Using New Process, USFWS Releases 2016-2017 Waterfowl Regulations
Kyle Wintersteen, Managing Editor on 03/16/2016
Marking the first year of a new regulations-setting process, the U.S. Fish and Wildlife Service has released the 2016-2017 waterfowl season frameworks. Moving forward, frameworks will be proposed during the winter months — not after completion of spring breeding population surveys, as was protocol for nearly half a century.
The shift alleviates the need to rush critical decisions in time for season openers.
“It provides an ample period to analyze monitoring data such as population surveys, hunter-harvest surveys and banding data,” said Ken Richkus, USFWS deputy chief for the Division of Migratory Bird Management. “The former regulations process was always delivered in abbreviated fashion. It didn’t allow a 30-day public comment period and it put state agencies against the wall to publish waterfowl brochures.”
USFWS addressed two key questions as the process was engineered: Will basing frameworks on the prior year’s population survey render them less fitting? And will the system force USFWS to issue tighter regulations?
“We deeply explored those concerns,” Richkus said. “We did extensive harvest modeling and duck production simulations, including simulations of poor nesting seasons, and the models performed very well. [The new process] won’t have applicable risk for waterfowl species or cause us to be more conservative with our regulations. Management decisions will continue to balance the needs our hunting constituency with those of the resource to provide maximum hunting opportunities.”
2016-2017 Seasons and Bag Limits

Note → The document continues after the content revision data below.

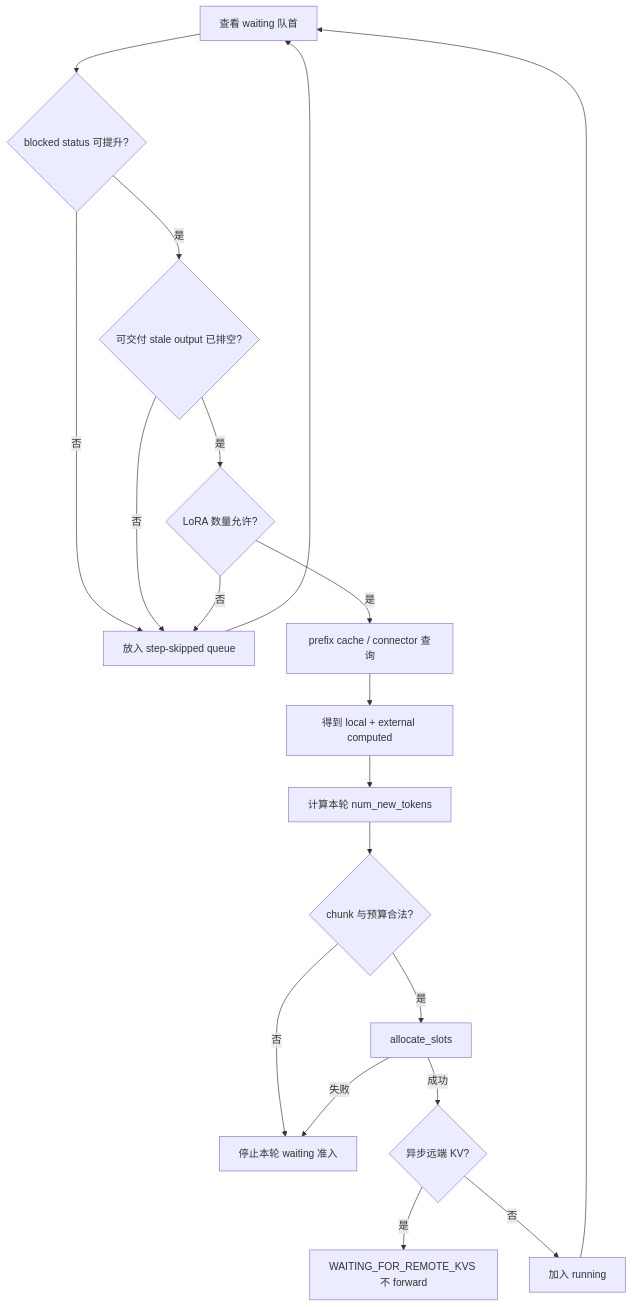
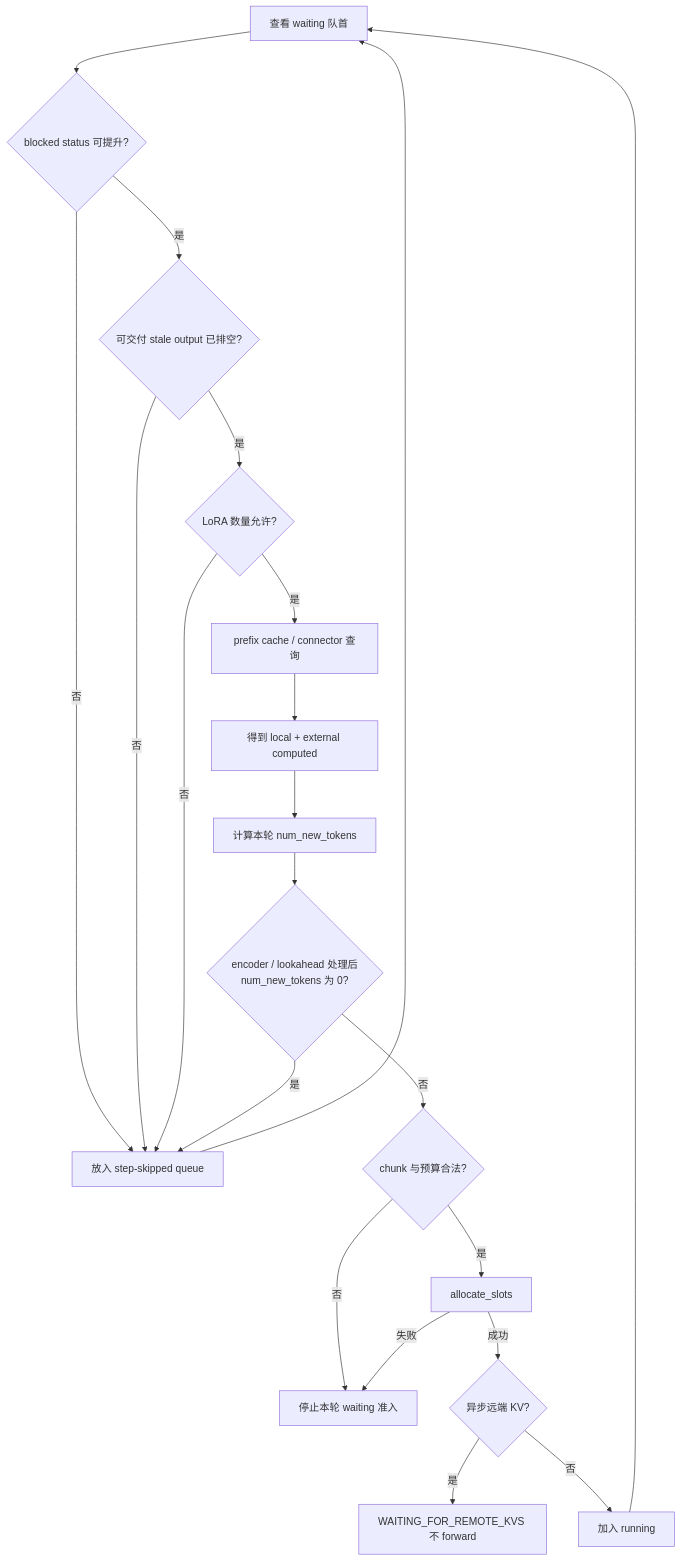
Before and after one commit to cluster1900/vllm_reader: the tenth of 29 diagrams in book/04-scheduler/README.md, drawn with Mermaid. The commit also changed other lines of this file and 4 other files, not shown here.

````diff
--- a/book/04-scheduler/README.md
+++ b/book/04-scheduler/README.md
@@ -587,21 +598,23 @@
 ```mermaid
 flowchart TB
     A[查看 waiting 队首] --> B{blocked status 可提升?}
     B -->|否| SKIP[放入 step-skipped queue]
     B -->|是| C{可交付 stale output 已排空?}
     C -->|否| SKIP
     C -->|是| D{LoRA 数量允许?}
     D -->|否| SKIP
     D -->|是| E[prefix cache / connector 查询]
     E --> F[得到 local + external computed]
     F --> G[计算本轮 num_new_tokens]
-    G --> H{chunk 与预算合法?}
+    G --> Z{encoder / lookahead 处理后<br/>num_new_tokens 为 0?}
+    Z -->|是| SKIP
+    Z -->|否| H{chunk 与预算合法?}
     H -->|否| BREAK[停止本轮 waiting 准入]
     H -->|是| I[allocate_slots]
     I -->|失败| BREAK
     I -->|成功| J{异步远端 KV?}
     J -->|是| REMOTE[WAITING_FOR_REMOTE_KVS 不 forward]
     J -->|否| RUN[加入 running]
     RUN --> A
     SKIP --> A
 ```
````
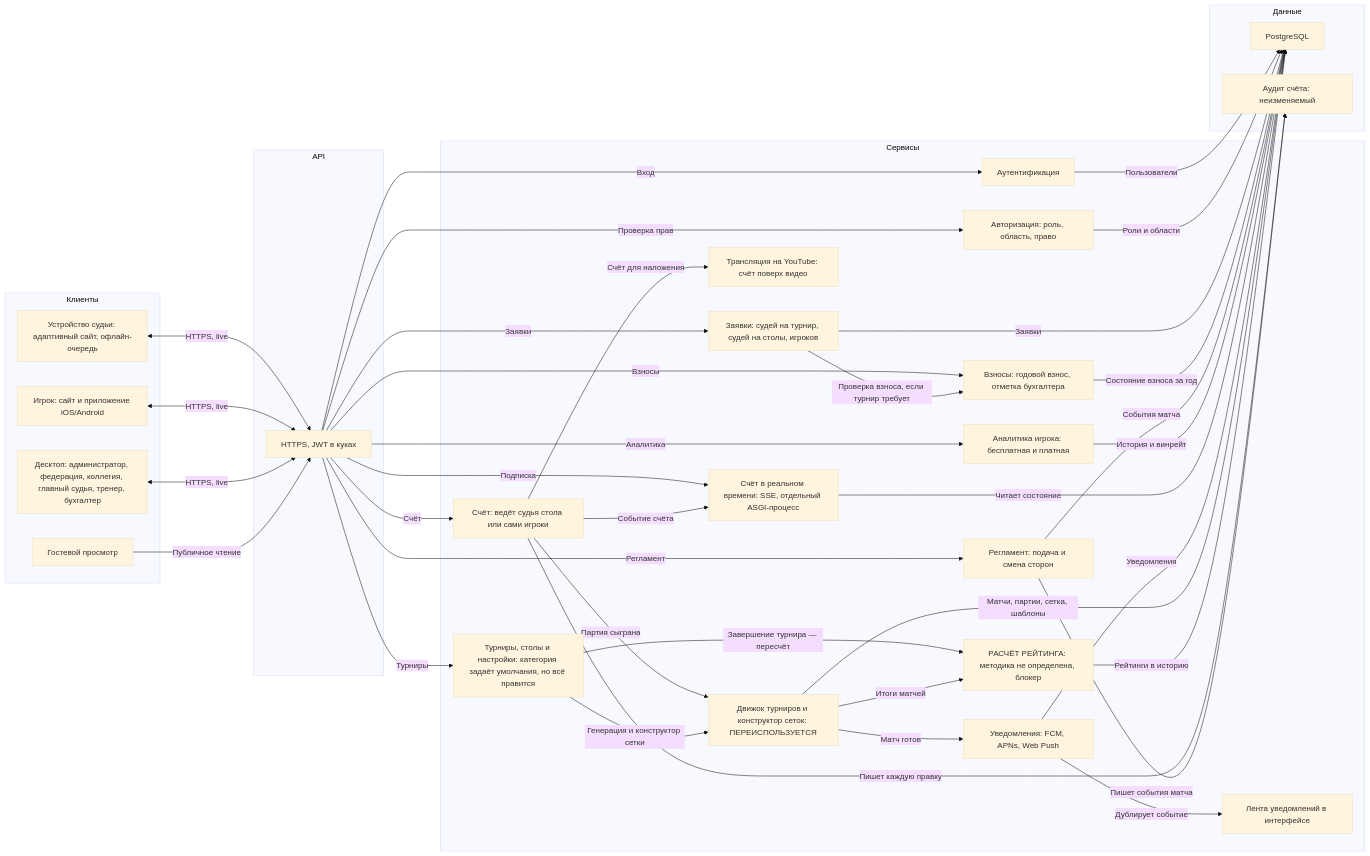
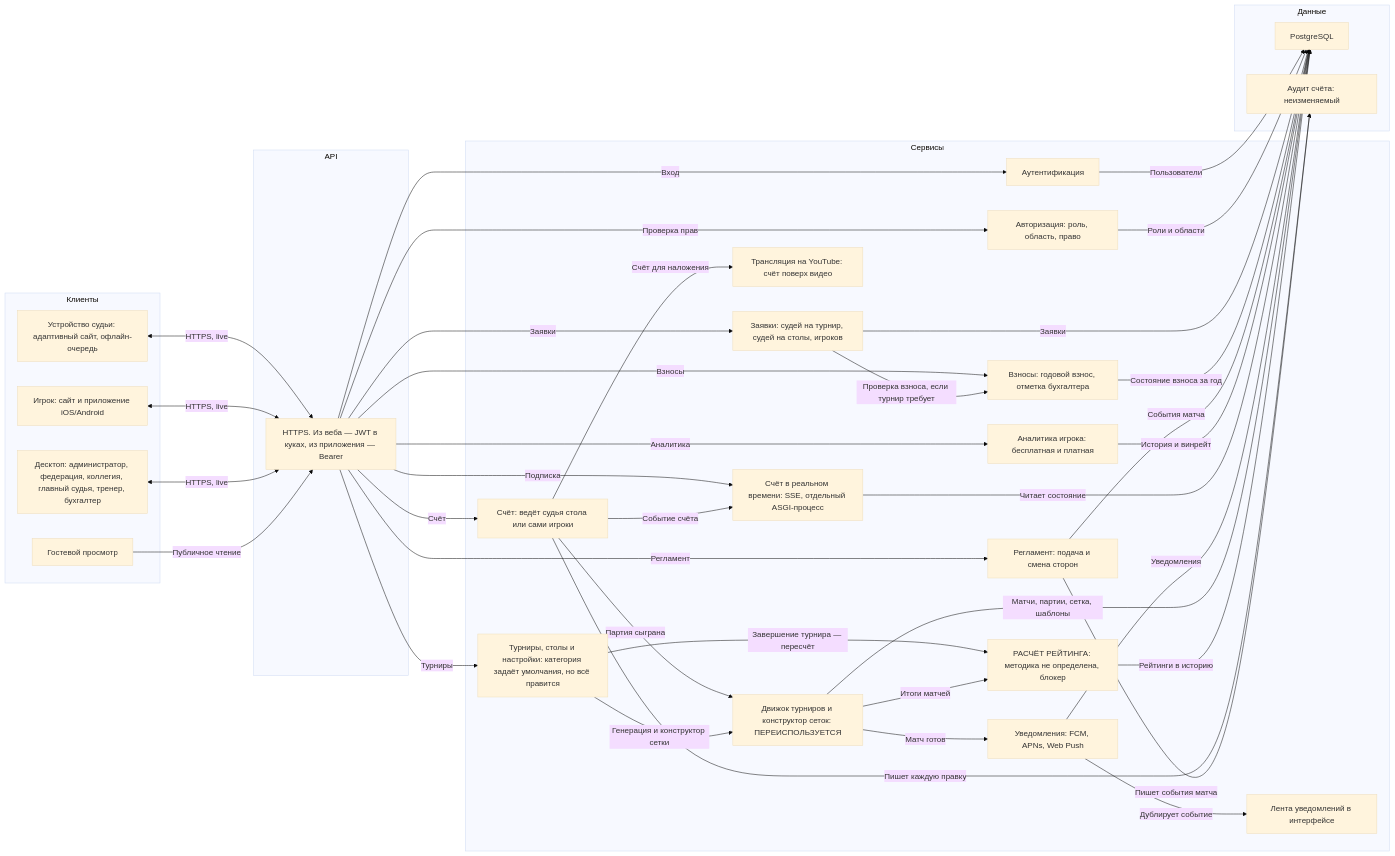
One commit to AssylanAkhanuly/tt_tournament changed the first of 3 diagrams in ARCHITECTURE.md. Above: the diagram before and after it, drawn with Mermaid (base theme). The commit also changed other lines of this file and 6 other files, not shown here.

````diff
--- a/ARCHITECTURE.md
+++ b/ARCHITECTURE.md
@@ -37,70 +37,70 @@
 ```mermaid
 flowchart LR
     subgraph client ["Клиенты"]
         judgeTablet["Устройство судьи: адаптивный сайт, офлайн-очередь"]
         playerPhone["Игрок: сайт и приложение iOS/Android"]
         adminDesktop["Десктоп: администратор, федерация, коллегия, главный судья, тренер, бухгалтер"]
         guestWeb["Гостевой просмотр"]
     end
     subgraph gateway ["API"]
-        apiGateway["HTTPS, JWT в куках"]
+        apiGateway["HTTPS. Из веба — JWT в куках, из приложения — Bearer"]
     end
     subgraph service ["Сервисы"]
         authService["Аутентификация"]
         rbacService["Авторизация: роль, область, право"]
         tournamentService["Турниры, столы и настройки: категория задаёт умолчания, но всё правится"]
         applicationService["Заявки: судей на турнир, судей на столы, игроков"]
         feeService["Взносы: годовой взнос, отметка бухгалтера"]
         scoreService["Счёт: ведёт судья стола или сами игроки"]
         refereeService["Регламент: подача и смена сторон"]
         analyticsService["Аналитика игрока: бесплатная и платная"]
         liveService["Счёт в реальном времени: SSE, отдельный ASGI-процесс"]
         broadcastService["Трансляция на YouTube: счёт поверх видео"]
         notifyService["Уведомления: FCM, APNs, Web Push"]
         inboxFeed["Лента уведомлений в интерфейсе"]
         engine["Движок турниров и конструктор сеток: ПЕРЕИСПОЛЬЗУЕТСЯ"]
         ratingService["РАСЧЁТ РЕЙТИНГА: методика не определена, блокер"]
     end
     subgraph datastore ["Данные"]
         postgres["PostgreSQL"]
         auditLog["Аудит счёта: неизменяемый"]
     end
 
     judgeTablet <-->|"HTTPS, live"| apiGateway
     playerPhone <-->|"HTTPS, live"| apiGateway
     adminDesktop <-->|"HTTPS, live"| apiGateway
     guestWeb -->|"Публичное чтение"| apiGateway
 
     apiGateway -->|"Вход"| authService
     apiGateway -->|"Проверка прав"| rbacService
     apiGateway -->|"Турниры"| tournamentService
     apiGateway -->|"Заявки"| applicationService
     apiGateway -->|"Взносы"| feeService
     applicationService -->|"Проверка взноса, если турнир требует"| feeService
     apiGateway -->|"Счёт"| scoreService
     apiGateway -->|"Регламент"| refereeService
     apiGateway -->|"Аналитика"| analyticsService
     apiGateway -->|"Подписка"| liveService
 
     scoreService -->|"Партия сыграна"| engine
     scoreService -->|"Пишет каждую правку"| auditLog
     scoreService -->|"Событие счёта"| liveService
     scoreService -->|"Счёт для наложения"| broadcastService
     refereeService -->|"Пишет события матча"| auditLog
     tournamentService -->|"Генерация и конструктор сетки"| engine
     tournamentService -->|"Завершение турнира — пересчёт"| ratingService
     engine -->|"Итоги матчей"| ratingService
     engine -->|"Матч готов"| notifyService
     notifyService -->|"Дублирует событие"| inboxFeed
 
     authService -->|"Пользователи"| postgres
     rbacService -->|"Роли и области"| postgres
     applicationService -->|"Заявки"| postgres
     feeService -->|"Состояние взноса за год"| postgres
     refereeService -->|"События матча"| postgres
     analyticsService -->|"История и винрейт"| postgres
     liveService -->|"Читает состояние"| postgres
     notifyService -->|"Уведомления"| postgres
     engine -->|"Матчи, партии, сетка, шаблоны"| postgres
     ratingService -->|"Рейтинги в историю"| postgres
 ```
````
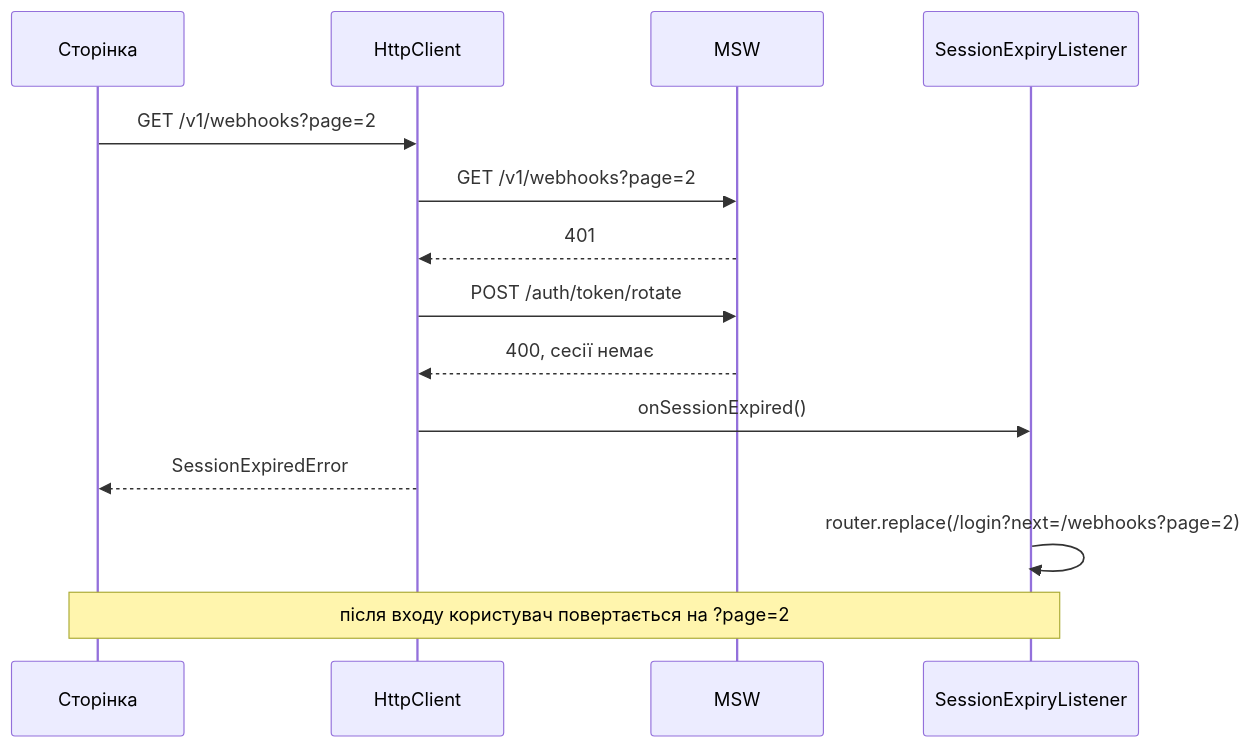
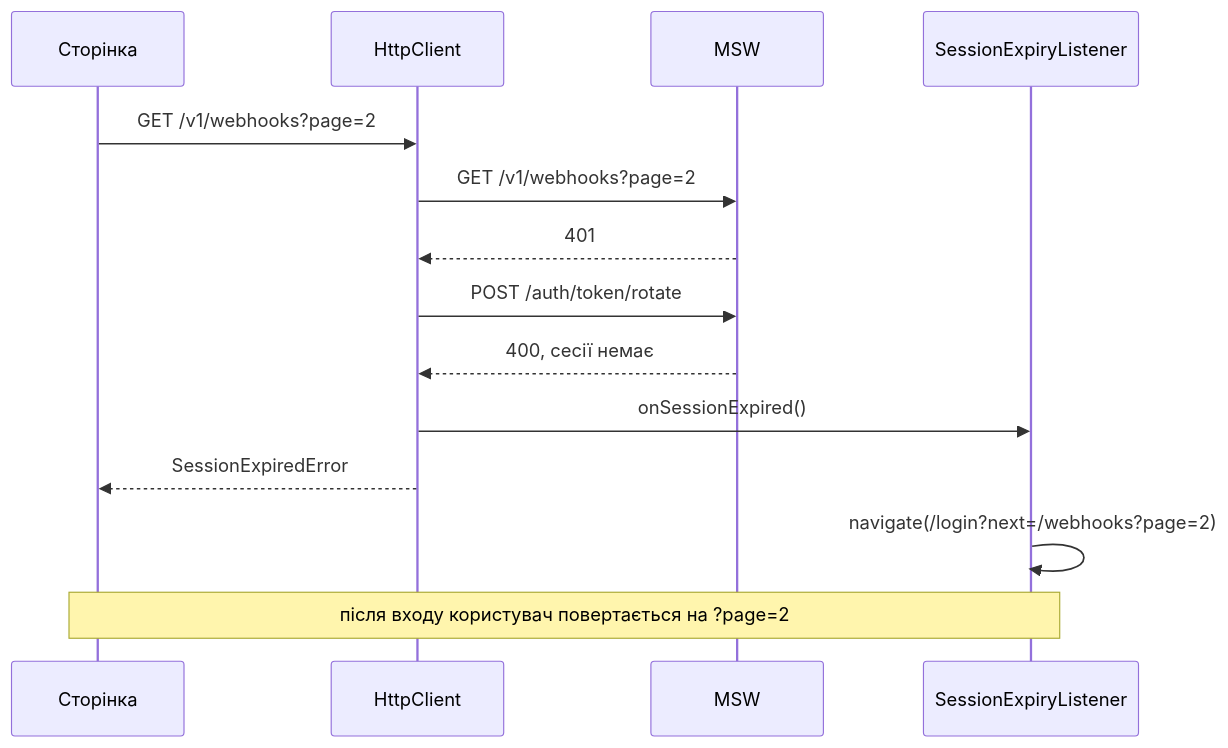
One commit to bogdanteren4un/webhook-app changed the third of 3 diagrams in README.md. Above: the diagram before and after it, drawn with Mermaid. The commit also changed other lines of this file, not shown here.

````diff
--- a/README.md
+++ b/README.md
@@ -136,16 +136,16 @@
 ```mermaid
 sequenceDiagram
   participant P as Сторінка
   participant C as HttpClient
   participant M as MSW
   participant L as SessionExpiryListener
   P->>C: GET /v1/webhooks?page=2
   C->>M: GET /v1/webhooks?page=2
   M-->>C: 401
   C->>M: POST /auth/token/rotate
   M-->>C: 400, сесії немає
   C->>L: onSessionExpired()
   C-->>P: SessionExpiredError
-  L->>L: router.replace(/login?next=/webhooks?page=2)
+  L->>L: navigate(/login?next=/webhooks?page=2)
   Note over P,L: після входу користувач повертається на ?page=2
 ```
````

Duck hunters in all four flyways will again enjoy liberal season dates: 60 days in the Atlantic and Mississippi flyways, 74 days in the Central Flyway and 107 days in the Pacific Flyway. The frameworks include a seven-duck limit in the Pacific Flyway, and a six-duck limit across all others. Liberal goose seasons remain largely unchanged, and a 16-day teal season is again proposed for the Atlantic, Mississippi and Central flyways.
Most species-specific bag limits mirror last season. Two pintails, two canvasbacks and two redheads are allotted nationwide. Four mallards may be shot in the Atlantic and Mississippi flyways, five in the Central and seven in the Pacific, only two of which may be hens. The limit on bluebills is three in all flyways except the Atlantic, where two are permitted.
Big changes are in store, however, for Atlantic Flyway sea duck hunters. In response to data suggesting over-harvest, Special Sea Duck Areas will no longer offer extended dates and limits. Expect a 60-day season and five-duck limit.